Northern Ireland Secretary Brandon Lewis has approved the business case for the multi-million pounds Derry City and Strabane District city deal.
Mr Lewis and Stormont Finance Minister Conor Murphy signed the deal's heads of terms on Wednesday morning.
It marked "a major milestone" towards the deal's completion, said First Minister Arlene Foster.
Through the deal, funding of £250m will be invested in the region over 15 years with hopes of creating 7,000 jobs.
It is the largest single investment made in the region with the potential to add about £210m a year to the area's economy.
Ten major projects are proposed within the deal with a focus on health and life sciences and digital industries.
What is in the city deal?
Some of the projects proposed in the deal include:
- The medical school at Ulster University's Magee campus
- The creation of a centre for industrial digitisation, robotics and automation
- The establishment of a cognitive analytics research laboratory
- Healthcare innovation and research projects
- A digital programme to tackle connectivity issues across the region
- Redevelopment of Derry's riverfront
- Urban regeneration projects and environmental initiatives
- Redevelopment of Strabane town centre
- Infrastructure and tourism projects
The UK and Stormont governments have each committed funding of £105m for the deal.
Another £40m is being provided by Derry City and Strabane District Council and private partners.
It has been previously confirmed £30m would fund Ulster University's new graduate entry medical school in the city.
'Hugely beneficial opportunity'
Speaking to BBC Radio Foyle, Mr Lewis said: "The money will flow over a period of years but the signing of the deal today is a legal commitment from everybody about moving forward.
"Financially it is effectively the biggest, some would argue, across the UK with the government investing £105m in capital through this package."
A significant moment as Mayor of Derry and Strabane Brian Tierney joins FM Arlene Foster, DFM Michelle O’Neill, and SoS Brandon Lewis in signing the City Deal Heads of Terms document #CityDealDLS pic.twitter.com/QpGLYp9bm3— Derry Strabane Cncl (@dcsdcouncil) February 24, 2021
Mr Lewis said this investment should not be hindered by financial pressures caused by the coronavirus pandemic and would instead help the area out of the crisis.
He added: "It is about ensuring the north-west has that hugely beneficial opportunity and it opens up for job growth in the area."
He also revealed that the UK government was speaking to Stormont departments about expanding the number of students at Ulster University's Magee campus in Derry.
A commitment was made under the New Decade New Approach deal to have 10,000 students at the site.
But concerns had been raised previously that it may not be possible due to financial issues and caps on student numbers.
First Minister Arlene Foster said the north-west was a region of "vibrancy and ambition" and that the executive "was working with the UK government, the council and a wide range of stakeholders to turn that potential into reality through collaboration and innovation".
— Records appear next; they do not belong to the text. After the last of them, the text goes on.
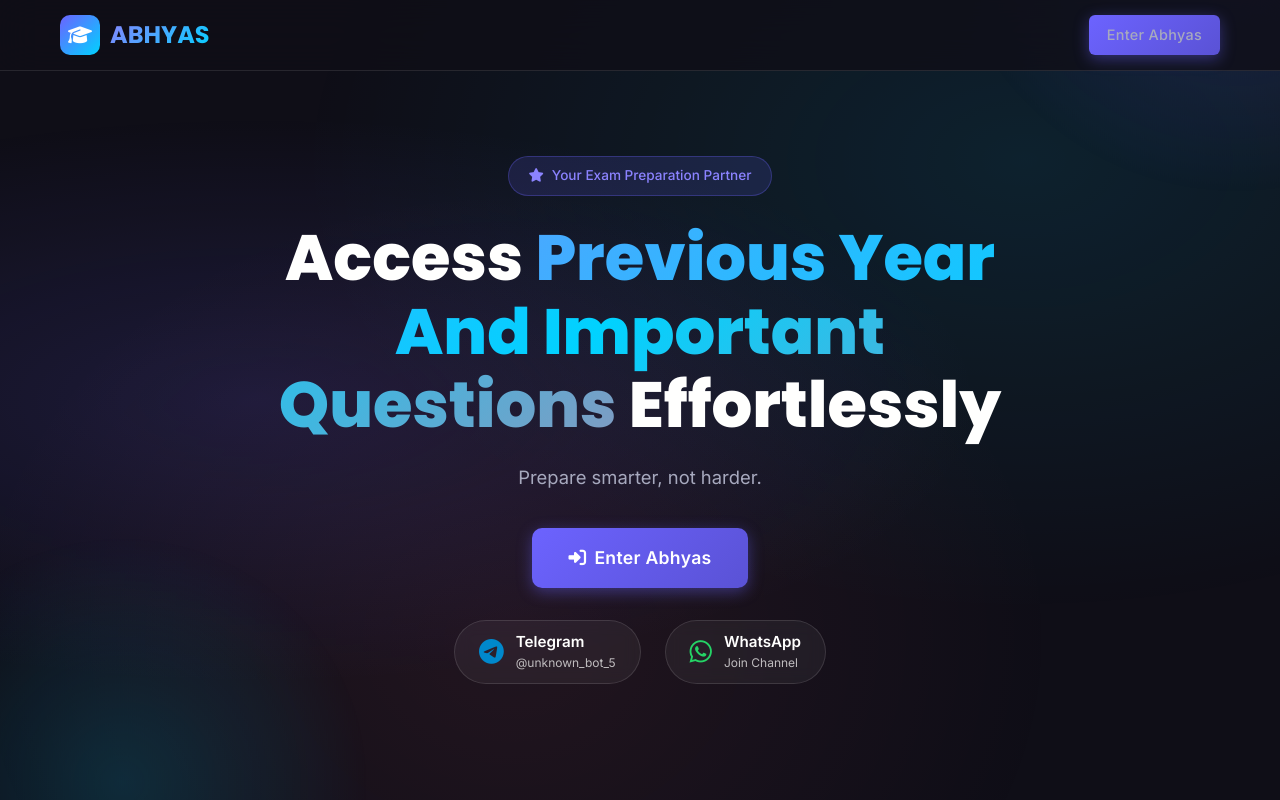
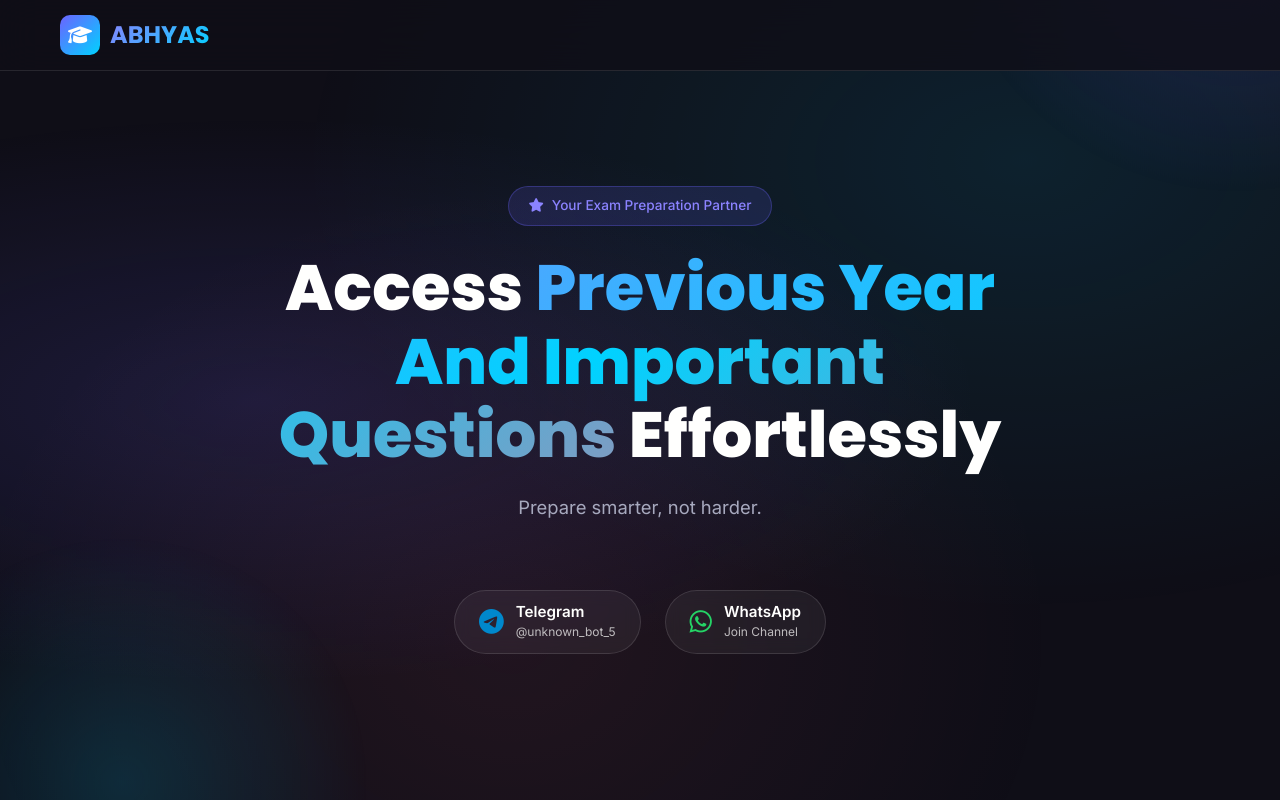
Before and after one commit to Nikhil-Ravula/ABHYAS, a Django app: page / in a window 1280 px wide. Run offline with Django 5.2, Linux system fonts and the light colour scheme.

Commit message:
SCRUM-500: Remove Abhyas login buttons from landing page

```diff
--- a/pyqapp/templates/pyqapp/index.html
+++ b/pyqapp/templates/pyqapp/index.html
@@ -40,8 +40,6 @@
                 <li><a href="{% url 'student_dashboard' %}" data-umami-event="nav.dashboard">Dashboard</a></li>
                 {% endif %}
                 <li><a href="{% url 'logout' %}" data-umami-event="nav.logout">Logout</a></li>
-                {% else %}
-                <li><a href="/abhyas" class="btn btn-primary btn-sm" data-umami-event="nav.login">Enter Abhyas</a></li>
                 {% endif %}
             </ul>
         </div>
@@ -63,10 +61,6 @@
                 {% if user.is_authenticated %}
                 <a href="{% url 'student_dashboard' %}" class="btn btn-primary btn-lg" data-umami-event="home.dashboard">
                     <i class="fas fa-th-large"></i> Go to Dashboard
-                </a>
-                {% else %}
-                <a href="/abhyas" class="btn btn-primary btn-lg" data-umami-event="home.login">
-                    <i class="fas fa-sign-in-alt"></i> Enter Abhyas
                 </a>
                 {% endif %}
             </div>
```
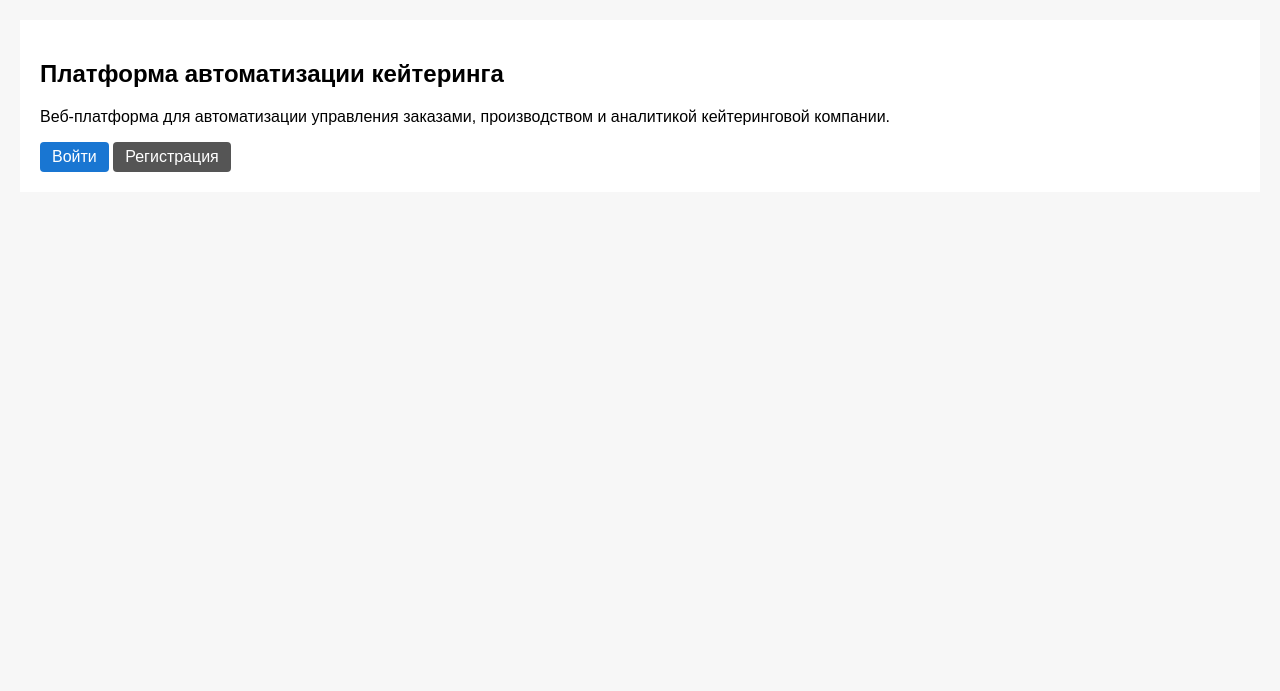
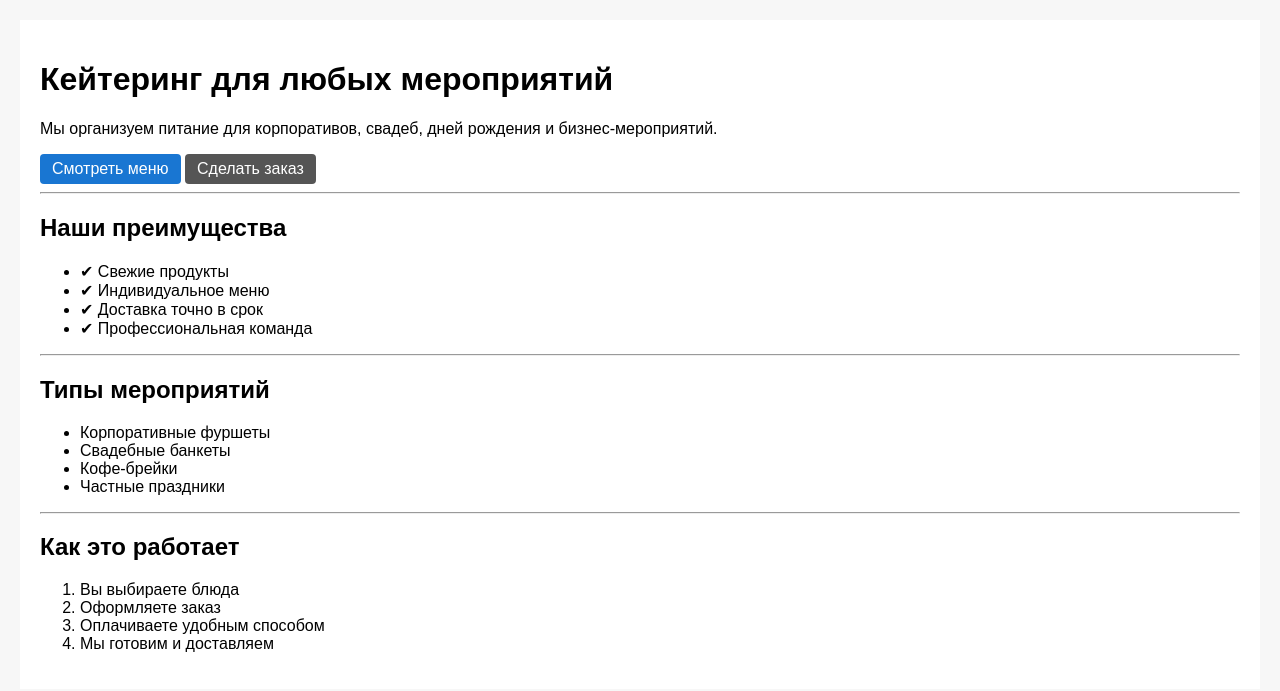
Before and after one commit to OrlovaYaroslava/catering_platform, a Flask app: page / in a window 1280 px wide. Shown: the part 42-733 px from the top of the page. Run offline with Flask 3, Linux system fonts and the light colour scheme.

Commit message:
начала работпть с клиентом

```diff
--- a/app/templates/index.html
+++ b/app/templates/index.html
@@ -3,16 +3,55 @@
 {% block title %}Главная{% endblock %}
 
 {% block content %}
-<h2>Платформа автоматизации кейтеринга</h2>
+
+<h1>Кейтеринг для любых мероприятий</h1>
 
 <p>
-    Веб-платформа для автоматизации управления заказами, производством и аналитикой
-    кейтеринговой компании.
+Мы организуем питание для корпоративов, свадеб,
+дней рождения и бизнес-мероприятий.
 </p>
 
+<a class="btn" href="{{ url_for('main.menu') }}">
+    Смотреть меню
+</a>
+
 {% if not current_user.is_authenticated %}
-        <a class="btn" href="{{ url_for('auth.login') }}">Войти</a>
-        <a class="btn btn-secondary" href="{{ url_for('auth.register') }}">Регистрация</a>
+    <a class="btn btn-secondary" href="{{ url_for('auth.register') }}">
+        Сделать заказ
+    </a>
 {% endif %}
 
+<hr>
+
+<h2>Наши преимущества</h2>
+
+<ul>
+    <li>✔ Свежие продукты</li>
+    <li>✔ Индивидуальное меню</li>
+    <li>✔ Доставка точно в срок</li>
+    <li>✔ Профессиональная команда</li>
+</ul>
+
+<hr>
+
+<h2>Типы мероприятий</h2>
+
+<ul>
+    <li>Корпоративные фуршеты</li>
+    <li>Свадебные банкеты</li>
+    <li>Кофе-брейки</li>
+    <li>Частные праздники</li>
+</ul>
+
+<hr>
+
+<h2>Как это работает</h2>
+
+<ol>
+    <li>Вы выбираете блюда</li>
+    <li>Оформляете заказ</li>
+    <li>Оплачиваете удобным способом</li>
+    <li>Мы готовим и доставляем</li>
+</ol>
+
 {% endblock %}
```
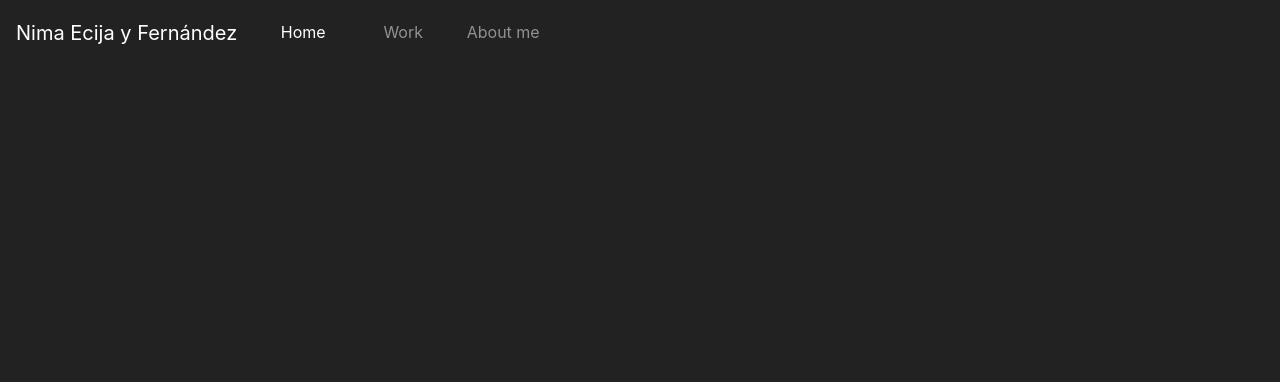
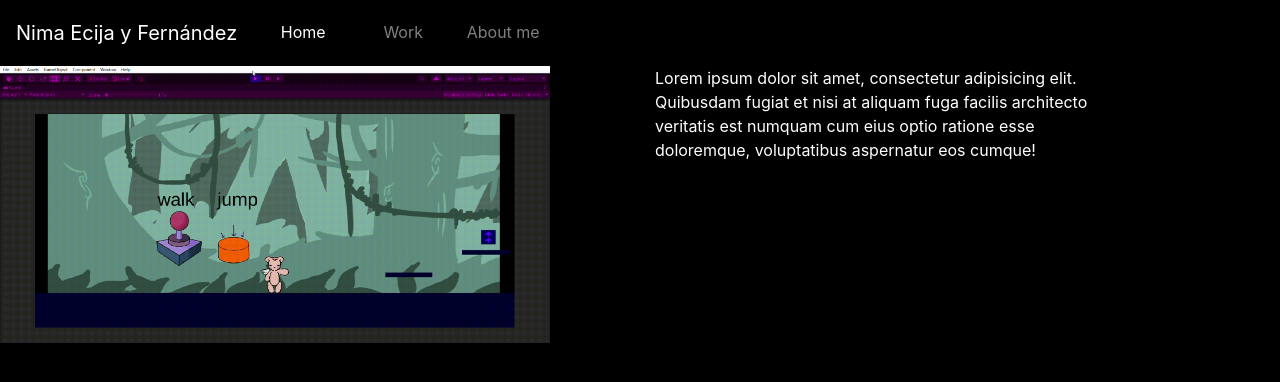
Before and after one commit to nimaef/nimaef.github.io, a plain HTML site: page pages/work.html in a window 1280 px wide. Drawn offline with nearby package versions, Linux system fonts and the light colour scheme; files that its build step writes are made by us from their sources.

Commit message:
work page aangepast

```diff
--- a/pages/work.html
+++ b/pages/work.html
@@ -9,11 +9,11 @@
           crossorigin="anonymous" />
         <link rel="stylesheet" href="https://stackpath.bootstrapcdn.com/bootstrap/4.3.1/css/bootstrap.min.css"
           integrity="sha384-ggOyR0iXCbMQv3Xipma34MD+dH/1fQ784/j6cY/iJTQUOhcWr7x9JvoRxT2MZw1T" crossorigin="anonymous">
-        <link rel="stylesheet" href="style.css">
+        <link rel="stylesheet" href="../style.css">
         <title>Portfolio</title>
     </head>
 
-<body>
+<body class="work-bg">
       <container class="bg1">
         <nav class="navbar navbar-expand navbar-dark bg-dark">
           <a class="navbar-brand" href="">Nima Ecija y Fernández</a>
@@ -35,12 +35,20 @@
             <span class="navbar-text"></span>
           </div>
         </nav>
+
+      <container class="">
+        <div class="row ">
+          <div class="col-6 ">
+            <img class="size" src="../assets/Controls-Gif.gif" alt="">
+          </div>
+
+          <div class="col-6">
+            <p class="workText">
+              Lorem ipsum dolor sit amet, consectetur adipisicing elit. Quibusdam fugiat et nisi at aliquam fuga facilis architecto veritatis est numquam cum eius optio ratione esse doloremque, voluptatibus aspernatur eos cumque!
+            </p>
+        </div>
+      </div>
       </container>
 
-      <container>
-        <div class="row">
-
-        </div>
-      </container>
 </body>
 </html>
--- a/style.css
+++ b/style.css
@@ -8,6 +8,7 @@ body{
     margin-top: 10%;
 }
 
+/* Photo index */
 .mePhoto{
     position: absolute;
     margin-left: 1000px;
@@ -15,12 +16,14 @@ body{
     width: 300px;
 }
 
+/* icon position */
 .icons{
     float: right;
     margin-top: 5px;
     margin-right: 20px;
 }
 
+/* index position sides */
 .leftside{
     width: 100vh;
     float: left;
@@ -36,7 +39,7 @@ body{
     margin-top: 100px;
 }
 
-
+/* scrollbar */
 ::-webkit-scrollbar {
     width: 15px;
   }
@@ -66,6 +69,7 @@ body{
     cursor: pointer;
   }
 
+  /* buttons */
   .btn-three {
     color: #FFF;
     transition: all 0.5s;
@@ -104,6 +108,7 @@ body{
     transform: scale(1,1);
   }
 
+  /* Background video index */
   .video-container {
     position: absolute;
   top: 50%;
@@ -124,6 +129,7 @@ body{
     margin-top: 20%;
 }
 
+/* Navbar */
 .nav{
   position: absolute;
 
@@ -148,8 +154,24 @@ body{
   margin-left: 100px;
 }
 
+/* work in progress text */
 .soon{
   float: right;
   margin-top: 250px;
   margin-right: 50px;
 }
+
+/* rows for showing work */
+.myWork{
+  float: left;
+  margin-left: 50px;
+}
+
+img.size{
+  width: 550px;
+  height: auto;
+}
+
+.workText{
+  margin-right: 150px;
+}
```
Deputy First Minister Michelle O'Neill described the deal as a "game-changer for the regional economy, driving growth and creating opportunities for people".
She added: "There is an abundance of potential in the north west and this funding will help to harness it for the good of all."
Infrastructure Minister Nichola Mallon also welcomed the deal, but said it was "one part of the puzzle" in achieving greater investment for the region.
"Let us all now work together to make sure today becomes the catalyst to building and crucially delivering, that new tomorrow for local people," she said.
Finance Minister Conor Murphy said the deal will attract future development and investment in the region.
"These aren't stand-alone projects, these are part of a bigger investment strategy which I think can transform the north-west," Mr Murphy said.
The UK government has been involved in talks with the political parties in Northern Ireland about several city deals.
As part of its confidence-and-supply arrangement with the Democratic Unionist Party (DUP) in 2017, the government committed to work with the executive and other stakeholders on the deals to boost investment in the Northern Ireland economy.